Tour one of the oldest Anis distilleries in Spain
Carmona is also home to one of Spain’s oldest Anis distilleries, dating back to 1880, Los Hermanos. Though Carmona is not as known for its anis as Rute in Cordoba, it is an important part of its history – and even Andalusian history.
Not only is the distillery historical, but it is built where there were once Roman baths and later Moorish mill. A tour of the Los Hermanos takes you through the history of the place, the history of anis production, and finally, the best part: Anis tasting!
Visiting Los Hermanos anis distillery is truly one of the top attractions Carmona tourism has up its sleeve.
City Museum of Carmona
The City Museum of Carmona is situated in the impressive Palace of Marquis de las Torres in the heart of Carmona.

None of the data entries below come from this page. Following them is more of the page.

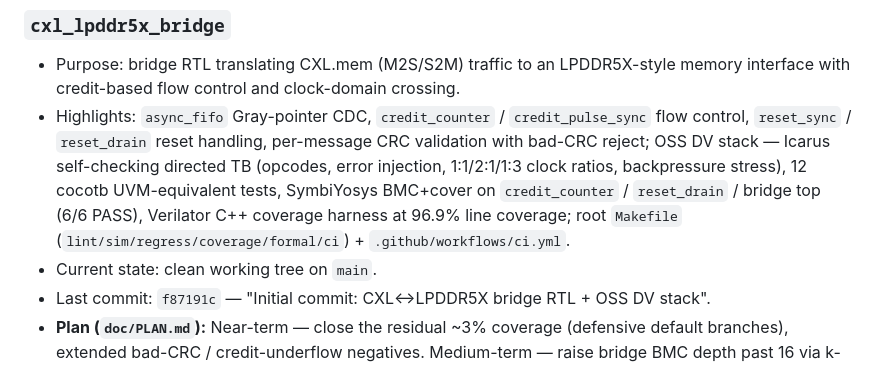
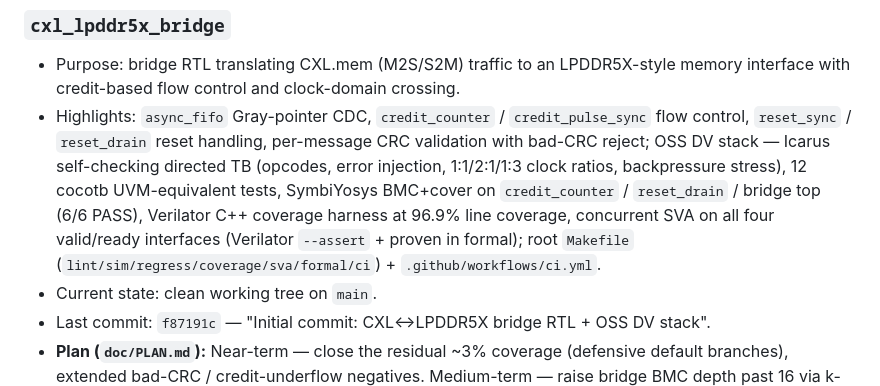
Before and after one commit to markrthomas/summary, a Markdown page: README.md, the part around the change. Rendered like a GitHub page.

Commit message:
dv: cxl_lpddr5x_bridge gains full interface SVA (all 4 valid/ready ports)
Note the new concurrent SVA layer (Verilator --assert + proven in formal) in the
cxl_lpddr5x_bridge README highlight and the sva gate.

Co-Authored-By: Claude Opus 4.8 <noreply@anthropic.com>

```diff
--- a/README.md
+++ b/README.md
@@ -73,7 +73,7 @@ Prior sweep (**2026-05-06**) covered: `chi-to-bow-bridge` PR #19 (XeLaTeX/DejaVu
 ### `cxl_lpddr5x_bridge`
 
 - Purpose: bridge RTL translating CXL.mem (M2S/S2M) traffic to an LPDDR5X-style memory interface with credit-based flow control and clock-domain crossing.
-- Highlights: `async_fifo` Gray-pointer CDC, `credit_counter` / `credit_pulse_sync` flow control, `reset_sync` / `reset_drain` reset handling, per-message CRC validation with bad-CRC reject; OSS DV stack — Icarus self-checking directed TB (opcodes, error injection, 1:1/2:1/1:3 clock ratios, backpressure stress), 12 cocotb UVM-equivalent tests, SymbiYosys BMC+cover on `credit_counter` / `reset_drain` / bridge top (6/6 PASS), Verilator C++ coverage harness at 96.9% line coverage; root `Makefile` (`lint/sim/regress/coverage/formal/ci`) + `.github/workflows/ci.yml`.
+- Highlights: `async_fifo` Gray-pointer CDC, `credit_counter` / `credit_pulse_sync` flow control, `reset_sync` / `reset_drain` reset handling, per-message CRC validation with bad-CRC reject; OSS DV stack — Icarus self-checking directed TB (opcodes, error injection, 1:1/2:1/1:3 clock ratios, backpressure stress), 12 cocotb UVM-equivalent tests, SymbiYosys BMC+cover on `credit_counter` / `reset_drain` / bridge top (6/6 PASS), Verilator C++ coverage harness at 96.9% line coverage, concurrent SVA on all four valid/ready interfaces (Verilator `--assert` + proven in formal); root `Makefile` (`lint/sim/regress/coverage/sva/formal/ci`) + `.github/workflows/ci.yml`.
 - Current state: clean working tree on `main`.
 - Last commit: `f87191c` — "Initial commit: CXL↔LPDDR5X bridge RTL + OSS DV stack".
 - **Plan (`doc/PLAN.md`):** Near-term — close the residual ~3% coverage (defensive default branches), extended bad-CRC / credit-underflow negatives. Medium-term — raise bridge BMC depth past 16 via k-induction, populate the VCS UVM bench. Long-term — LPDDR5X bank/timing scheduler model, synthesis/timing hooks, Pandoc design-spec PDF.
```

The façade is one of the most stunning in Carmona and when you enter, you will uncover a lovely 16th-century courtyard.
The museum takes you through the history of Carmona from the prehistoric times until today showcasing interesting historical artifacts.
1st of September to 15th of June: Tuesday to Sunday 11:00-19:00 and Monday 11:00-14:00
16th of June to 31st of August: Monday to Sunday 10:00-14:00
Entry fee is 2.50 Euros and Tuesdays are free.
Reflections on what to do in Carmona, Andalucia
Carmona is undoubtedly an impressive town to visit with so much history and culture. You can easily spend a few days. I have usually gone on day trips or passed by for a few hours on a longer road trip but there is always something new to discover.
If you are staying longer than 3 days in Seville and want to explore some of the beautiful towns near Seville, Carmona is a great option that you won’t regret.